College Alumni taking the Municipality to court

2
277

Since the Municipality of North Grenville took ownership of the old Kemptville College, an on-going dispute has ensnared the municipality in a court case being brought by the Kemptville College Alumni Association against the Province of Ontario. The Kemptville College Alumni Association represents graduates of the College, and, over the many decades, the Association has gathered a large collection of memorabilia: photographs, correspondence, and other material detailing the history of the College and those who went to school there.

The collection was stored at the College and, after the University of Guelph withdrew from operating the institution, the memorabilia remained stored in the College under contract with the Alumni Association. A new building is being erected at the Lombardy Fairgrounds to house the collection, and to be the location of future Alumni gatherings. The Association would like to regain possession of their memorabilia in order to complete plans for the new building.

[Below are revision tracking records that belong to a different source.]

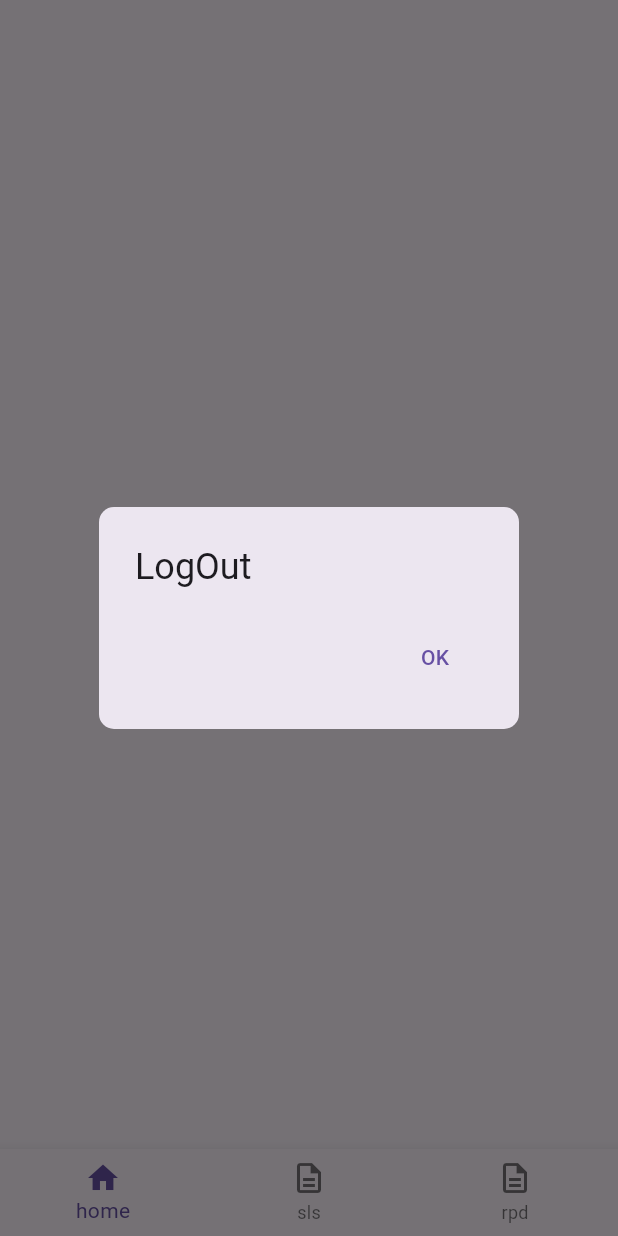
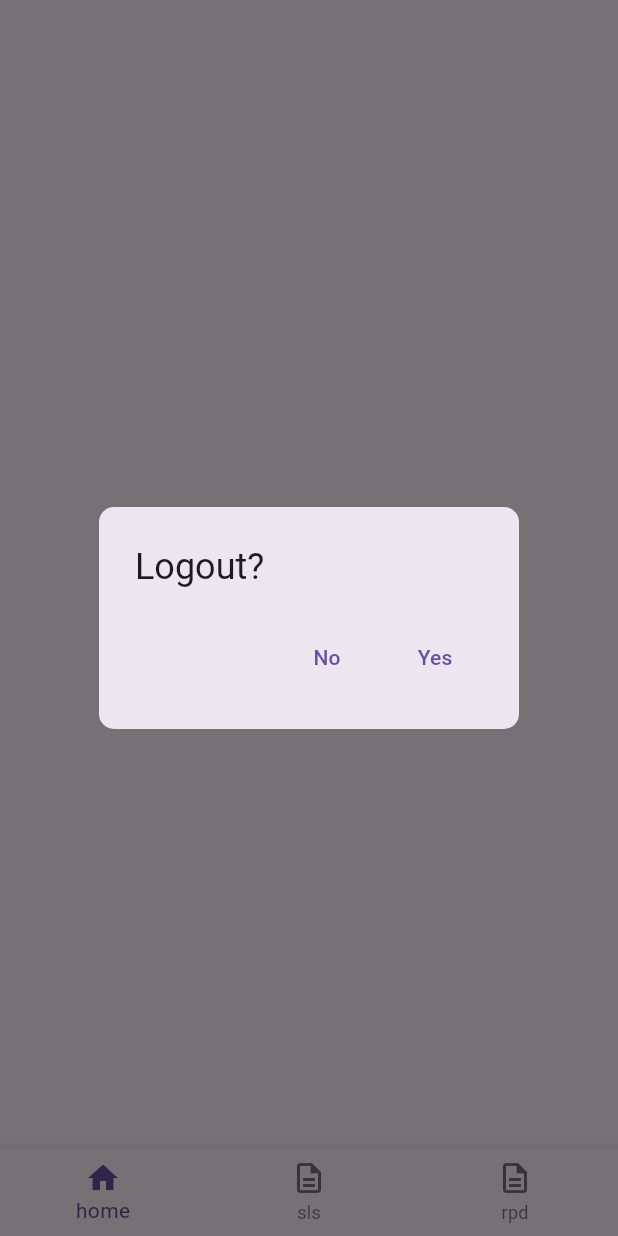
Before and after one commit to kumoshitaakira/flutter-study, a Flutter app: the HomePage screen opened by its route, after a tap on "Logout", on a phone screen of 412 x 824 dp. Run offline on Flutter 3.47's test engine with Material 3 defaults, Android fonts, the phone set to English and light mode, and no system bars; our stand-ins replace firebase_auth, firebase_core, flutter_riverpod, go_router, hooks_riverpod, riverpod_annotation; accounts and stored records are empty; generated files the repository leaves out were written again.

Commit message:
一部修正

```diff
--- a/lib/page/home_page.dart
+++ b/lib/page/home_page.dart
@@ -8,29 +8,32 @@ class HomePage extends ConsumerWidget {
 
   @override
   Widget build(BuildContext context, WidgetRef ref) {
-    Future<bool> logOut() async {
-      await ref.read(authControllerProvider.notifier).signOut();
-      Future.delayed(Duration.zero, () {
+    Future<void> logOut() async {
       showDialog(
         context: context,
         builder: (context) => AlertDialog(
           shape: RoundedRectangleBorder(
             borderRadius: BorderRadius.circular(10),
           ),
-            title: const Text('LogOut'),
+          title: const Text('Logout?'),
           actions: [
             TextButton(
-                onPressed: () {
+              onPressed: () => Navigator.of(context).pop(),
+              child: const Text('No'),
+            ),
+            TextButton(
+              onPressed: () async {
+                await ref.read(authControllerProvider.notifier).signOut();
+                Future.delayed(Duration.zero, () {
                   context.goNamed('Home');
-                  Navigator.of(context).pop(true);
+                  Navigator.of(context).pop();
+                });
               },
-                child: const Text('OK'),
+              child: const Text('Yes'),
             ),
           ],
         ),
       );
-      });
-      return false;
     }
 
     return Scaffold(
--- a/lib/routes.dart
+++ b/lib/routes.dart
@@ -74,6 +74,7 @@ final Provider<GoRouter> router = Provider(
     ],
     redirect: (context, state) {
       if (ref.watch(firebaseAuthProvider).currentUser == null) {
+        debugPrint('Not Login');
         return state.matchedLocation == '/start' ? null : '/start';
       }
       return null;
```
Also changed, not shown: lib/page/start_page.dart (+11 -16 lines). Lines whose indentation alone changed are shown as unchanged.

However, the Ontario Ministry of Agriculture Food and Rural Affairs [OMAFRA], who have possession of the collection, have not yet returned the material to the Association.

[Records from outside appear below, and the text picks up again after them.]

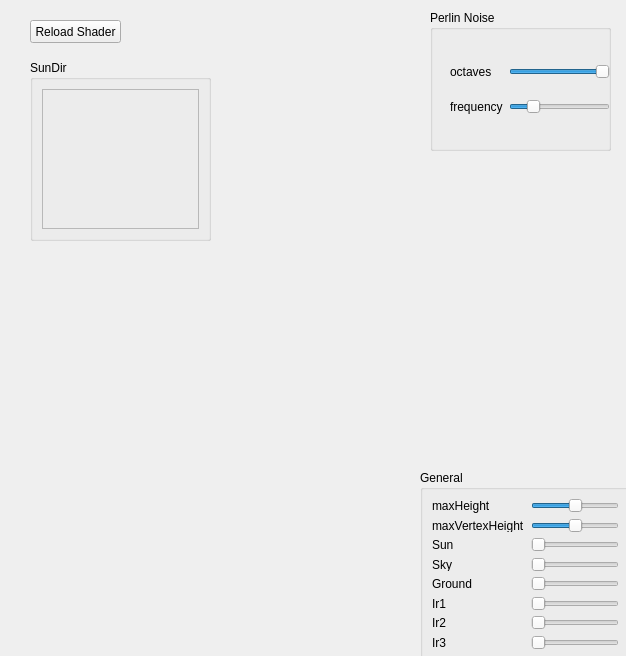
First picture: the form in src/SurfaceClouds.ui, repository skydave/sandbox, before the edit.
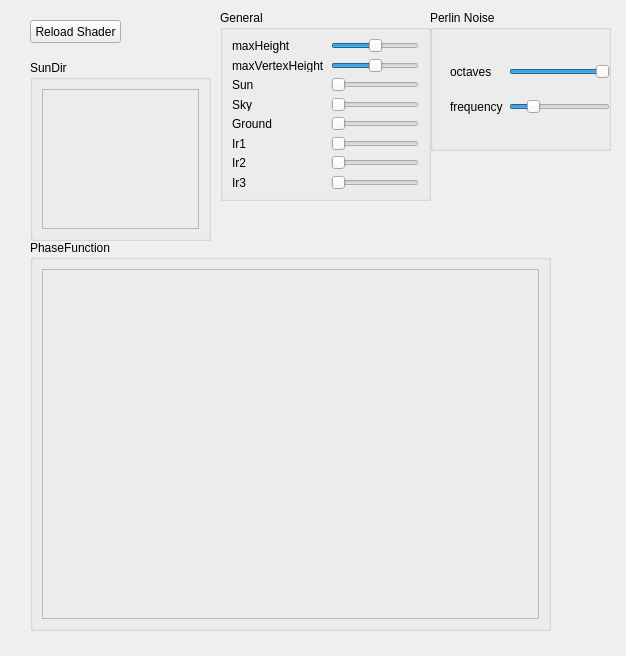
Second picture: the form after the edit.

```diff
--- a/src/SurfaceClouds.ui
+++ b/src/SurfaceClouds.ui
@@ -16,8 +16,8 @@
   <widget class="QGroupBox" name="groupBox">
    <property name="geometry">
     <rect>
-     <x>420</x>
-     <y>470</y>
+     <x>220</x>
+     <y>10</y>
      <width>211</width>
      <height>191</height>
     </rect>
@@ -138,8 +138,11 @@
       </item>
       <item row="1" column="1">
        <widget class="QSlider" name="maxVertexHeightSlider">
+        <property name="maximum">
+         <number>1000</number>
+        </property>
         <property name="value">
-         <number>50</number>
+         <number>500</number>
         </property>
         <property name="orientation">
          <enum>Qt::Horizontal</enum>
@@ -253,6 +256,31 @@
     </layout>
    </widget>
   </widget>
+  <widget class="QGroupBox" name="phaseFunctionGroup">
+   <property name="geometry">
+    <rect>
+     <x>30</x>
+     <y>240</y>
+     <width>521</width>
+     <height>391</height>
+    </rect>
+   </property>
+   <property name="title">
+    <string>PhaseFunction</string>
+   </property>
+   <layout class="QVBoxLayout" name="verticalLayout_2">
+    <item>
+     <widget class="QFrame" name="phaseFunctionFrame">
+      <property name="frameShape">
+       <enum>QFrame::StyledPanel</enum>
+      </property>
+      <property name="frameShadow">
+       <enum>QFrame::Raised</enum>
+      </property>
+     </widget>
+    </item>
+   </layout>
+  </widget>
  </widget>
  <resources/>
  <connections/>
```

Recently, North Grenville CAO, Brian Carré, issued a press release about the matter, claiming that: “When the sale of the property was being negotiated, ARIO’s position regarding ownership was that any campus artifacts and memorabilia which were produced, gifted, printed or in use as part of the operations and programming of the College were owned by the province (ARIO) and therefore considered to be chattel assets that were transferred to the Municipality as part of the sale”.

In effect, Mr. Carré’s position is that possession is nine-tenths of the law, or, in other words, we have possession, therefore the collection is ours. Anything the Alumni own, he says, they already have in their possession, so they have no claim to everything else. He has announced that the municipality will engage to have an Archive Conservationist prepare the artifacts for display, as they will “remain on-site and be displayed for the benefit of the greater community, as they represent a significant contribution to North Grenville’s history”.

The Alumni Association disputes all of this. They continue to maintain that the Ontario Government has ignored a legal agreement signed with the Association under which the province was to maintain the collection until the Association took it back. Ron Burgess, Past President of the Association, is adamant that the position as put forward by the Municipality is based on inaccurate information, and leaves them no choice but to include North Grenville in the court action being taken to recover the collection.

Mr. Burgess told the Times last weekend: “Our position remains unchanged. The province of Ontario, without consultation, and despite our efforts to advise they were in possession of private property, transferred such private property to a third party. The province is now being taken to court on those grounds. The Municipality of North Grenville, being the third party, are, until proven otherwise, in possession of private property and have no authority to make any decision or announcement with regards to their plans for this property. Mr Carré and Ms Remillard [hired by the Municipality to supervise future arrangements for the College lands] are to be held responsible for the safety of and safe keeping until such time as we go to court.”

In spite of the soothing reassurances of Mr. Carré in his public statements, this issue is not yet resolved, and will find the Municipality in the Ontario courts to answer for their role in the dispute.

2 COMMENTS

  1. I’m not sure why all the memorabilia can’t be kept at the college with a designated area for the Alumni, after all that’s where all the students’ memories are!

LEAVE A REPLY

Please enter your comment!
Please enter your name here